    Sale, who was to attempt to become the majors’ first 15-game winner, was sent home from the park.

    “The incident, which was non-physical in nature, currently is under further investigation by the club,” general manager Rick Hahn said in a statement. “The White Sox will have no additional comment until the investigation is completed.”

    The White Sox clubhouse was open to reporters for only 20 minutes before it was closed for a team meeting before the game. Manager Robin Ventura did not discuss the incident later in his pregame availability.

    Right-hander Matt Albers started in Sale’s place and the White Sox planned to use multiple relievers. The crowd booed when Albers was announced as the starter as the teams warmed up.

    Sale had been shown as the starter on the scoreboard until about 15 minutes before the scheduled first pitch, which was delayed 10 minutes by rain.

    With the White Sox fading from playoff contention, Sale’s name has been mentioned as a possible trade target for contending teams.

    The left-hander, 14-3 with a 3.18 ERA, has been outspoken in the past.

    Sale was openly critical of team president Ken Williams during spring training when he said the son of teammate Adam LaRoche would no longer be allowed in the clubhouse. LaRoche retired as a result, and Sale hung LaRoche’s jersey in his locker.

    The 27-year-old Sale has said he’d like to stay in Chicago. He was the 13th overall pick out of Florida Gulf Coast in 2010 and has been selected as an All-Star five times. He started for the American League in this month’s All-Star Game.

    Sale, who is 71-43 in his career, entered the day leading the majors with 133 innings pitched and three complete games.

    In his last outing Monday, Sale allowed one hit over eight shutout innings before closer David Robertson gave up four runs in the ninth in Chicago’s loss to Seattle.

    The White Sox, who started 23-10, had dropped eight of nine games before Saturday and sat in fourth place in the AL Central, creating speculation that Sale and fellow lefty Jose Quintana could be dealt.

    Hahn said Thursday the White Sox were “mired in mediocrity” and hinted at possible big roster changes.

    Tigers GM Al Avila said before the game that many teams were looking for starting pitching.

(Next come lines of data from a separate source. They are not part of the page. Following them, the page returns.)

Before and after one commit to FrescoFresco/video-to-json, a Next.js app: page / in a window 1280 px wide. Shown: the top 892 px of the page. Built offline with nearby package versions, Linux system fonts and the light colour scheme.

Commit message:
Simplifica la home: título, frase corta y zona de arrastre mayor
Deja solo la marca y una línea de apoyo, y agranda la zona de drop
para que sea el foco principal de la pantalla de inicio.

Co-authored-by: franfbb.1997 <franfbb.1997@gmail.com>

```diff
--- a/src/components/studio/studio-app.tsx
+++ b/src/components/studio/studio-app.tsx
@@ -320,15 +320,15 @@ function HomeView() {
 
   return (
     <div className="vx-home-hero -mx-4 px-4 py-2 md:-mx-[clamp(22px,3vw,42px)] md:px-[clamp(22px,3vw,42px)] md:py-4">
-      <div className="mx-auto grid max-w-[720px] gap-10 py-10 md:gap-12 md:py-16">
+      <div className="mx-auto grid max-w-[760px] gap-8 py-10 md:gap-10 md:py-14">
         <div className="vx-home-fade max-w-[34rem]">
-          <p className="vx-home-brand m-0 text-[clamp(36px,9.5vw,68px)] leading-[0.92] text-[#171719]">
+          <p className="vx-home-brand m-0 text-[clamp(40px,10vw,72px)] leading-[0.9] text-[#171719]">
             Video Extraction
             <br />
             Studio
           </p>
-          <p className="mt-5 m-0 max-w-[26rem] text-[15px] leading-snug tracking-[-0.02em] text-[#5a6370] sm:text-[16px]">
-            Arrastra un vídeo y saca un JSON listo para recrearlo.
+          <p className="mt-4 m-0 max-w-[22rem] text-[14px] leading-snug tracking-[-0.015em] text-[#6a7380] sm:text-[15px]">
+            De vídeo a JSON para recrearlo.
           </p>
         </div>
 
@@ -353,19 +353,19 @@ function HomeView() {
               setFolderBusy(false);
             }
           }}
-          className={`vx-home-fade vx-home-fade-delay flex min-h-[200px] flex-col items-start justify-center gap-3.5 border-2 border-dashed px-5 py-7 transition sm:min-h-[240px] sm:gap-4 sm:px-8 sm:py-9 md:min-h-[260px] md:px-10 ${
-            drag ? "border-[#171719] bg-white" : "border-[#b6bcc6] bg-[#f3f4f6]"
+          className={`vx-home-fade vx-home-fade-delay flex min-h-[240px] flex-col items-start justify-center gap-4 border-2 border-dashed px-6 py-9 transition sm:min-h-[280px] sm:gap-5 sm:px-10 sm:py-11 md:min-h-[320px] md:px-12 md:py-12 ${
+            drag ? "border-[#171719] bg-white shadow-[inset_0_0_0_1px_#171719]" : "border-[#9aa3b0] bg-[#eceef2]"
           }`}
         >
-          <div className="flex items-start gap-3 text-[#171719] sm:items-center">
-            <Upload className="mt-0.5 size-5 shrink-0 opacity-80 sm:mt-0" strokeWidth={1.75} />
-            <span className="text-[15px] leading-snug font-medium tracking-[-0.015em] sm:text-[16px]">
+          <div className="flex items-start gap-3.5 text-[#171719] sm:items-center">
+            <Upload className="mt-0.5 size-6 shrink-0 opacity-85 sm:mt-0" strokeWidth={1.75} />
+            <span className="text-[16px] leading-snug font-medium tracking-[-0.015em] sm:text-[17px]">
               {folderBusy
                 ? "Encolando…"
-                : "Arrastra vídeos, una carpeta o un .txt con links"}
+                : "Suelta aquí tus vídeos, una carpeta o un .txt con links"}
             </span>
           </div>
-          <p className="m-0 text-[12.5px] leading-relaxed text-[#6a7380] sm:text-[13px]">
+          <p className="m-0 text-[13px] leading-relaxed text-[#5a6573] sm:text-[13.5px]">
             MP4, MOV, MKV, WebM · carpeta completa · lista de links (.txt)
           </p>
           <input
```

    “Yet there are not as many good starting pitchers available,” Avila said. “And the guys that may come available are going to come at a steep price.